**Your instructions:** Only a number is required: the count of lines in the material below that contain "text".

**Dataset content:**
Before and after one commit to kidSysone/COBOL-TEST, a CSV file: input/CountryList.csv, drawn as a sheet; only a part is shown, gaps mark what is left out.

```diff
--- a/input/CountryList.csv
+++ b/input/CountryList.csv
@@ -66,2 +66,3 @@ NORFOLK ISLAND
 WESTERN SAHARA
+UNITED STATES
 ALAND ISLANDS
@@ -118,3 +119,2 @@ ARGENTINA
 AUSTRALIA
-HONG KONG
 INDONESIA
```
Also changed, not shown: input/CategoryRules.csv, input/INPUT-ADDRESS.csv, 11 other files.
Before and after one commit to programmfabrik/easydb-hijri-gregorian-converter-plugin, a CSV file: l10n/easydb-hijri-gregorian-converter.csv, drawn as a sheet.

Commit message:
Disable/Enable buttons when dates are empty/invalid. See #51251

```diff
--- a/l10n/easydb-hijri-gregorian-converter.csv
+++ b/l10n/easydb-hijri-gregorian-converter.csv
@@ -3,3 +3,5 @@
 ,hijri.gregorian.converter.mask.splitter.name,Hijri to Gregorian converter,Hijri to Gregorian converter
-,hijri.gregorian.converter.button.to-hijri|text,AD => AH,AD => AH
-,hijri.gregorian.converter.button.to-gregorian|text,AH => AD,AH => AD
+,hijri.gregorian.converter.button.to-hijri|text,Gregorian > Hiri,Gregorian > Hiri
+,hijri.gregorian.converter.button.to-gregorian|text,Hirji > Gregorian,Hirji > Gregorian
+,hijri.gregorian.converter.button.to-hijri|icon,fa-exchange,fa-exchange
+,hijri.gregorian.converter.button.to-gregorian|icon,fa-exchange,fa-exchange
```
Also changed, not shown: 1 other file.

**Your response:** 4